**Task objective**
Search the records below for the string "within", and report each line that contains it.

Front-end code change data:
%%

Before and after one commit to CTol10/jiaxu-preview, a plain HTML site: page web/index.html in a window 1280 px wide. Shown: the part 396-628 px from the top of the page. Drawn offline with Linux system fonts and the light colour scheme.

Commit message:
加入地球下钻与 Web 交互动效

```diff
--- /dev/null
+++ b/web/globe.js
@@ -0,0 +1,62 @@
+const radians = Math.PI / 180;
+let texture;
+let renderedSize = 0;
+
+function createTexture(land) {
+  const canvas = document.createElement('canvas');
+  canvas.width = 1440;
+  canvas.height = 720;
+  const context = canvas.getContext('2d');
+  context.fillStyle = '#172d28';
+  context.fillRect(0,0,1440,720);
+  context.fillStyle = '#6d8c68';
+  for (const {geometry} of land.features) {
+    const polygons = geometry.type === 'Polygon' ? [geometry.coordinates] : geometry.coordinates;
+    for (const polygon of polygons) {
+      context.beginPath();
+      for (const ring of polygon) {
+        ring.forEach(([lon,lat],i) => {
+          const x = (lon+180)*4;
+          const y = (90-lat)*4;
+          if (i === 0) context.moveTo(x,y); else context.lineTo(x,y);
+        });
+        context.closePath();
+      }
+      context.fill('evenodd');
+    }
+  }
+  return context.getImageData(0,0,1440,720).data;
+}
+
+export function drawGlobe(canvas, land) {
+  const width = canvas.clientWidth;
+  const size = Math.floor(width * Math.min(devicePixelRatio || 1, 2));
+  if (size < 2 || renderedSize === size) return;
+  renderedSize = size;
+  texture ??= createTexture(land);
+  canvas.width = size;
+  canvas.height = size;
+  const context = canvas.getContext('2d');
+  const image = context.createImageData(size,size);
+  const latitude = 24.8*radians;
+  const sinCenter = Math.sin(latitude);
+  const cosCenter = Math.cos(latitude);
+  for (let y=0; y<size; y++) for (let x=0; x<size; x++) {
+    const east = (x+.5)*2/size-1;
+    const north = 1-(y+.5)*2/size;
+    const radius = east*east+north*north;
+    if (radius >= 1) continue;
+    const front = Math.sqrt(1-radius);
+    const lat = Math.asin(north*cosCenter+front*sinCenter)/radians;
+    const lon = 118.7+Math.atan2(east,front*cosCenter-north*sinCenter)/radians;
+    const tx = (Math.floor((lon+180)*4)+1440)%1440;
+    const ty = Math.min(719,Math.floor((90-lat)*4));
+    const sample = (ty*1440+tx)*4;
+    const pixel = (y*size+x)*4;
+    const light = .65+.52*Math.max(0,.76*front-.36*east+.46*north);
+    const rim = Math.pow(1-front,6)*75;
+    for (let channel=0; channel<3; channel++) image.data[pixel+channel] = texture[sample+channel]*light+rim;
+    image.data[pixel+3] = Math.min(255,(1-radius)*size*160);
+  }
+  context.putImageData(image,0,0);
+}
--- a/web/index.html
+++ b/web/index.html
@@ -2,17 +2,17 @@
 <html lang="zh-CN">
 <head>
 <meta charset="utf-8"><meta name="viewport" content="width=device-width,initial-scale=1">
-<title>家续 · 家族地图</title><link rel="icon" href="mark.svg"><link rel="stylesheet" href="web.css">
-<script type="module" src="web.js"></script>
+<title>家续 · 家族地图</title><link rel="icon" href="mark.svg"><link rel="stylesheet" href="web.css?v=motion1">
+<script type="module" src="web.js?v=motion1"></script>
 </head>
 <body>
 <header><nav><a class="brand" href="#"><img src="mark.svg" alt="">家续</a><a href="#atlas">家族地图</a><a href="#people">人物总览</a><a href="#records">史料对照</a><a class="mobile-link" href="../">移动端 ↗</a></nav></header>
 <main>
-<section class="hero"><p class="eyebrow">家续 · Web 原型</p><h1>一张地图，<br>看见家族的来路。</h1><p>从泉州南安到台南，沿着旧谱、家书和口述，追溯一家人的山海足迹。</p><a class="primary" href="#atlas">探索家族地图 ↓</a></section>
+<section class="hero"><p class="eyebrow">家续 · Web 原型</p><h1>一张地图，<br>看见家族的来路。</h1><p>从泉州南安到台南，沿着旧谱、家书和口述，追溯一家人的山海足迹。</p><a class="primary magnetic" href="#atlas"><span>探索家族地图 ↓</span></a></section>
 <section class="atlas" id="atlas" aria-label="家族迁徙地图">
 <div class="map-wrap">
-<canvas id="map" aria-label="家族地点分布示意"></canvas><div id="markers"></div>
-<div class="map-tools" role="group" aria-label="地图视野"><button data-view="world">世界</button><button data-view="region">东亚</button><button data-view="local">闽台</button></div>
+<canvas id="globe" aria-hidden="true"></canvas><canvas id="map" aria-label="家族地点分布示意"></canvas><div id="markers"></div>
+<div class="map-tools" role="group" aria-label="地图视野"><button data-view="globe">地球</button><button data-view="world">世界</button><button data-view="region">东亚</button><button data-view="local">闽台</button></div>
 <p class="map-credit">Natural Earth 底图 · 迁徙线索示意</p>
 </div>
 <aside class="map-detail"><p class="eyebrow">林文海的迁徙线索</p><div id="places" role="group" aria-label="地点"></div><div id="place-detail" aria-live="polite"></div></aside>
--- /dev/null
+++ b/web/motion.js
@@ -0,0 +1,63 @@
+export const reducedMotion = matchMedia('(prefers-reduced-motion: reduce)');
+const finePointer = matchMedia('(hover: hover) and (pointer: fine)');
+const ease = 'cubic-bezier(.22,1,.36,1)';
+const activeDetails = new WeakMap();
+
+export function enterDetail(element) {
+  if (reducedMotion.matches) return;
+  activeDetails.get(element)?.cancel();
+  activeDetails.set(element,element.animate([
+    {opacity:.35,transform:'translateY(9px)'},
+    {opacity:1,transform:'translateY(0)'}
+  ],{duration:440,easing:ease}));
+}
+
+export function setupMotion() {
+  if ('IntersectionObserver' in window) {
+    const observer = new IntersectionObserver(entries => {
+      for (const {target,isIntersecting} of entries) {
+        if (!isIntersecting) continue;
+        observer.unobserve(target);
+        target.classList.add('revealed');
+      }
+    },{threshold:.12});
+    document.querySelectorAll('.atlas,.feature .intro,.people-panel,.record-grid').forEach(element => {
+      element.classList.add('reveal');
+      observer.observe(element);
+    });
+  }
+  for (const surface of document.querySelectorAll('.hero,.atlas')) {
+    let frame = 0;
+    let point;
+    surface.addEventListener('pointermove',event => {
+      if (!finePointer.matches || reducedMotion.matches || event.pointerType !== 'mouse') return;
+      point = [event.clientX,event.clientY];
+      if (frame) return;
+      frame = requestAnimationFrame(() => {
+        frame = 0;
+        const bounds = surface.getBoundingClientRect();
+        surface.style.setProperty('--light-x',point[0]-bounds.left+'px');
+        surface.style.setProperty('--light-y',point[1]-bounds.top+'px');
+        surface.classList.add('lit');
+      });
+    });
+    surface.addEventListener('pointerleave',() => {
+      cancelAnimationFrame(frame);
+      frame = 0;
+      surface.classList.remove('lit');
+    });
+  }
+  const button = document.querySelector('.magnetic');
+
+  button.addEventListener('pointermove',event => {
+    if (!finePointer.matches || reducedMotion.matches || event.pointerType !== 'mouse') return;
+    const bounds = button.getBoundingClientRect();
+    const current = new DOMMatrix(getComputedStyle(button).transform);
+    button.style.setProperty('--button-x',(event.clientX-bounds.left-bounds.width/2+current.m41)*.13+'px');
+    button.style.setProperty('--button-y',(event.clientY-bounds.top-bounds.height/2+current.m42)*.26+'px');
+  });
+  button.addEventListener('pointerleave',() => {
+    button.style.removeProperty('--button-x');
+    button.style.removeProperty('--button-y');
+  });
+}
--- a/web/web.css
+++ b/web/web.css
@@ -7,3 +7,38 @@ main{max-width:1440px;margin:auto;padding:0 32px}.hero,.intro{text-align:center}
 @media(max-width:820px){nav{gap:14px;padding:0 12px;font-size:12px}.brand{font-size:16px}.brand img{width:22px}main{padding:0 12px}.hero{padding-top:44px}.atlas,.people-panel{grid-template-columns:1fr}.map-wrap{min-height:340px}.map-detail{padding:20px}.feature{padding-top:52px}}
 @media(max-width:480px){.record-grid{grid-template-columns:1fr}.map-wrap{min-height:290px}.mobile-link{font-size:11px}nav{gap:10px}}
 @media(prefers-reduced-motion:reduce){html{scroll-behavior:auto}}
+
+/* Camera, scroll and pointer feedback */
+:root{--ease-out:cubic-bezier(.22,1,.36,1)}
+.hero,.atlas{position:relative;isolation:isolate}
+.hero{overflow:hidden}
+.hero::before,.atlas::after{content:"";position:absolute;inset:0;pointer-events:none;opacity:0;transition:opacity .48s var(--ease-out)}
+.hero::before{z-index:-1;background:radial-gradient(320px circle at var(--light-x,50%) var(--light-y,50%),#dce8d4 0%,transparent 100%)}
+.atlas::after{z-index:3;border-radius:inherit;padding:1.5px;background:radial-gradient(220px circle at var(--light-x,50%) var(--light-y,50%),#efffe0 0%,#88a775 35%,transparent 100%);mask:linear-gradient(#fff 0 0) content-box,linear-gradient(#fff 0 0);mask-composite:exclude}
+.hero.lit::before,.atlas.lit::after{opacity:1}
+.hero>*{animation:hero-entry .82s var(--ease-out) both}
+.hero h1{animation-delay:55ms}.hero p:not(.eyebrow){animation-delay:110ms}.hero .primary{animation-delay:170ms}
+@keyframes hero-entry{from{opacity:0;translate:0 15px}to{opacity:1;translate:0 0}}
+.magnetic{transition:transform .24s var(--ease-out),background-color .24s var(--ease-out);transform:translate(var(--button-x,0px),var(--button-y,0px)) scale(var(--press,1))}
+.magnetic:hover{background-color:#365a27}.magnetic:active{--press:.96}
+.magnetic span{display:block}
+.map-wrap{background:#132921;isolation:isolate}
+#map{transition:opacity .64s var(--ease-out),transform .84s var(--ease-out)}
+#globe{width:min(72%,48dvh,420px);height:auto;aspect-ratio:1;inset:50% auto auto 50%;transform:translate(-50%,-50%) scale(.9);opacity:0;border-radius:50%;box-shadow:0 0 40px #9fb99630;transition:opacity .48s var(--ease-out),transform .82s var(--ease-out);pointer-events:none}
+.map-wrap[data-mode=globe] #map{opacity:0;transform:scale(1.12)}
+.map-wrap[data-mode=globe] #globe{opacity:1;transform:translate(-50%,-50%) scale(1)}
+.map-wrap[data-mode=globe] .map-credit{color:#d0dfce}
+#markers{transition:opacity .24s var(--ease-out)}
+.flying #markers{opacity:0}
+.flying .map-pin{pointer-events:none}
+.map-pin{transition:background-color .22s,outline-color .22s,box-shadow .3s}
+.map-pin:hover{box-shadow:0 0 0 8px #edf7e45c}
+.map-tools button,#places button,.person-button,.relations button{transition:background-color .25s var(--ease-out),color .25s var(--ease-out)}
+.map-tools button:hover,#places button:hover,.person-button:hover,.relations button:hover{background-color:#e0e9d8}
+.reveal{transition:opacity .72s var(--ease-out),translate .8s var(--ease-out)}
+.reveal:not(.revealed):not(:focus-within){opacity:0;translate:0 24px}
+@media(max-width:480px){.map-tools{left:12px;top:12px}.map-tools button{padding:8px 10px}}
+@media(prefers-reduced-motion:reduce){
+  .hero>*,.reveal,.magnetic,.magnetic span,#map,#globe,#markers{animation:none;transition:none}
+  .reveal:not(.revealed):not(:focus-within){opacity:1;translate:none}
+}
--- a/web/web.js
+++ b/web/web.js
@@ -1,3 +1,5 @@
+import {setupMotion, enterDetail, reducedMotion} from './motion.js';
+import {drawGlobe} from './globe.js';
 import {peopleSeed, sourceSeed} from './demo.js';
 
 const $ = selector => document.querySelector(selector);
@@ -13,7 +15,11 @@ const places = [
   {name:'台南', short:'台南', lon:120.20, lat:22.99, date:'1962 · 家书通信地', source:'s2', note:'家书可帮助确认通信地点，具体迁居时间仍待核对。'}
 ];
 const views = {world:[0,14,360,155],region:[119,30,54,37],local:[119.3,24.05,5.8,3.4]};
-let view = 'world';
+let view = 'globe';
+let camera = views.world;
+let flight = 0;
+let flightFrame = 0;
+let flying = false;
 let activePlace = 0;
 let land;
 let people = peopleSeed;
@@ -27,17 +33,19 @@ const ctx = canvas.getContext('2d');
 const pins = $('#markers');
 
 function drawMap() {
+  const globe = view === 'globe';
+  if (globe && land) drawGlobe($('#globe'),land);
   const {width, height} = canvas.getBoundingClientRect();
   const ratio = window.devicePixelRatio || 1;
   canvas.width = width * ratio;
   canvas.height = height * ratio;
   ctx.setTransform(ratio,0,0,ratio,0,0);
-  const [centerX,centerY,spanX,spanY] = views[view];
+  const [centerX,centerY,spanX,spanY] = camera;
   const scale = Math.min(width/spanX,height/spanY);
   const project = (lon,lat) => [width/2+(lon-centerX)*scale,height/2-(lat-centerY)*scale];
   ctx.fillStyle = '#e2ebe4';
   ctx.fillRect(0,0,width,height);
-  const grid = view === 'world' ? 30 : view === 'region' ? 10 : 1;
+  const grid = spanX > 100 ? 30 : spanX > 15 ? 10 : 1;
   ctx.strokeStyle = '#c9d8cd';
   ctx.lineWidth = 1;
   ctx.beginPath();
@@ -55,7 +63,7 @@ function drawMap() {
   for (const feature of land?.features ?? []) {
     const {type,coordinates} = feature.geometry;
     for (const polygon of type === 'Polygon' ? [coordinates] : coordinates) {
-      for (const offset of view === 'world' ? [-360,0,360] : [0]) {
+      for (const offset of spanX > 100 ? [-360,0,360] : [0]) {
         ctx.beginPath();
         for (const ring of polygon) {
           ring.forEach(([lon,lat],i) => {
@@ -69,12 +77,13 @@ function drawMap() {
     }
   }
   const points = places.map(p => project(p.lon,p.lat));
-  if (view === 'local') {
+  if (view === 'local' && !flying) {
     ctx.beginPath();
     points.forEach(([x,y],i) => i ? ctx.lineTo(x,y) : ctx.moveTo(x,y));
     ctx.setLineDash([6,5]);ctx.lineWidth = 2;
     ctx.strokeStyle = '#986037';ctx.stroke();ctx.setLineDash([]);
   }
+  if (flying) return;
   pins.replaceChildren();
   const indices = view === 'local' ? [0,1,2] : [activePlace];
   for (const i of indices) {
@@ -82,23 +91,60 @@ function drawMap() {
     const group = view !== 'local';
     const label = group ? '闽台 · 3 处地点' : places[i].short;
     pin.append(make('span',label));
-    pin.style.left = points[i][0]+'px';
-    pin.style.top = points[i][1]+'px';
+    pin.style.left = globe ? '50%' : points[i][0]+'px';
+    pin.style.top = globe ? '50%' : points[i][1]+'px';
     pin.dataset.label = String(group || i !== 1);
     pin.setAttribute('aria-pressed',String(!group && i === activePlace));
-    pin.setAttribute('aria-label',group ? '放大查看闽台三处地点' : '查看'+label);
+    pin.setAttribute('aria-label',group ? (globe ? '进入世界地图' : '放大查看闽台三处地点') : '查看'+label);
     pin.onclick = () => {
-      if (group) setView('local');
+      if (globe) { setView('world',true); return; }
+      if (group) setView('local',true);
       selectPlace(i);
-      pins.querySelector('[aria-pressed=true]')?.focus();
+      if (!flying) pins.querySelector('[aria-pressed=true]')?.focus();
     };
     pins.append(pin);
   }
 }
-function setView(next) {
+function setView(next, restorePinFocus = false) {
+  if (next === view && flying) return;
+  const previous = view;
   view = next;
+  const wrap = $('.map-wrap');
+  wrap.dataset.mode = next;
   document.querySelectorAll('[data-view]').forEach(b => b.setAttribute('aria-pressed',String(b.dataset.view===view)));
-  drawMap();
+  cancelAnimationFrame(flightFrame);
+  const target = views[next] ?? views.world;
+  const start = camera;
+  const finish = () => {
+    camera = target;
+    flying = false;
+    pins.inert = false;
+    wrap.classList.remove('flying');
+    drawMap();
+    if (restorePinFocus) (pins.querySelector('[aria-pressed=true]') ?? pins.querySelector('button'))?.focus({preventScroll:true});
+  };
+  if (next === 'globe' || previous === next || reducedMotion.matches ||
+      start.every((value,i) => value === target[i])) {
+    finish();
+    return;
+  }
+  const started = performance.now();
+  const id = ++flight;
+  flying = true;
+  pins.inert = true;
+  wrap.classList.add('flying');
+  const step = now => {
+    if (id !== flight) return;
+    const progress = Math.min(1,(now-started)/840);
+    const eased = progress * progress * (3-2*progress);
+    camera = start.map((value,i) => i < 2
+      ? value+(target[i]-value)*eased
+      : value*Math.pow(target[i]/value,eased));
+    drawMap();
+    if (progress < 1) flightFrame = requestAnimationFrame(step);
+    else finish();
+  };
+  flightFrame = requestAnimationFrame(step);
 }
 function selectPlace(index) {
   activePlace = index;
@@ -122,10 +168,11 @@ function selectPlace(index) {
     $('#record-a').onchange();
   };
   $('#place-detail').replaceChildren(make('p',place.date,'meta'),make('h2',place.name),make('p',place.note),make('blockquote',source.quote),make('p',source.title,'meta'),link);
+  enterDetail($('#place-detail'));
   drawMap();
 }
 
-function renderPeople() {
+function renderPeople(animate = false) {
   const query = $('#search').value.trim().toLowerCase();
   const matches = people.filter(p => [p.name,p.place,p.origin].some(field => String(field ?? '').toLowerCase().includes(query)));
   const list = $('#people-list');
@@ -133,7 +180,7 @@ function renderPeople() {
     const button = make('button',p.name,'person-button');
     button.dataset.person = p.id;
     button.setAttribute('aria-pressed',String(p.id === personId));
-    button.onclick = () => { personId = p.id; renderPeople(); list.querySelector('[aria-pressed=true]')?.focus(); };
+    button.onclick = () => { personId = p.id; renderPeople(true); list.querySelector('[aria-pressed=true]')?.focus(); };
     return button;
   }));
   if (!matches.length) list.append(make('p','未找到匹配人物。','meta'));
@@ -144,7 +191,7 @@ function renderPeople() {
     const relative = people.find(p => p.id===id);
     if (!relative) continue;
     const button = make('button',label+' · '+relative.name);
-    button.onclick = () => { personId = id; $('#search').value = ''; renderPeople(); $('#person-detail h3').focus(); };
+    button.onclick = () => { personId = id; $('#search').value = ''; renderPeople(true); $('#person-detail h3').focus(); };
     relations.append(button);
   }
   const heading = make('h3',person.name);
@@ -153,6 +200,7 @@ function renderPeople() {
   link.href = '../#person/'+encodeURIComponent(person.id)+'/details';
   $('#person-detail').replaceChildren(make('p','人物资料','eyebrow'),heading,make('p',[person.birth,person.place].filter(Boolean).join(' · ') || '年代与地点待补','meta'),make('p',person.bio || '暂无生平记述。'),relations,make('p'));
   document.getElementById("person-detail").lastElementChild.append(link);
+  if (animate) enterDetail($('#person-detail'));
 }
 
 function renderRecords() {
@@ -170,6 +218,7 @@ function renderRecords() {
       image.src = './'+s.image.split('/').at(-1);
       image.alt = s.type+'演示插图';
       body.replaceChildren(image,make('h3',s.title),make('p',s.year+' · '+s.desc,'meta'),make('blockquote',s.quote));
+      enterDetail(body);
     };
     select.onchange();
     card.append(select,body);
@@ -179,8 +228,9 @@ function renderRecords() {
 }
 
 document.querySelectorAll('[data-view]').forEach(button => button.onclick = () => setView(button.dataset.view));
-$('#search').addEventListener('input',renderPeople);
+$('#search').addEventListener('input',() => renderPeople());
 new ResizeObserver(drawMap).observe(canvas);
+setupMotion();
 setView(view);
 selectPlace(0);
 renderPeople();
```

%%

**Written answer**
+.reveal:not(.revealed):not(:focus-within){opacity:0;translate:0 24px}
+  .reveal:not(.revealed):not(:focus-within){opacity:1;translate:none}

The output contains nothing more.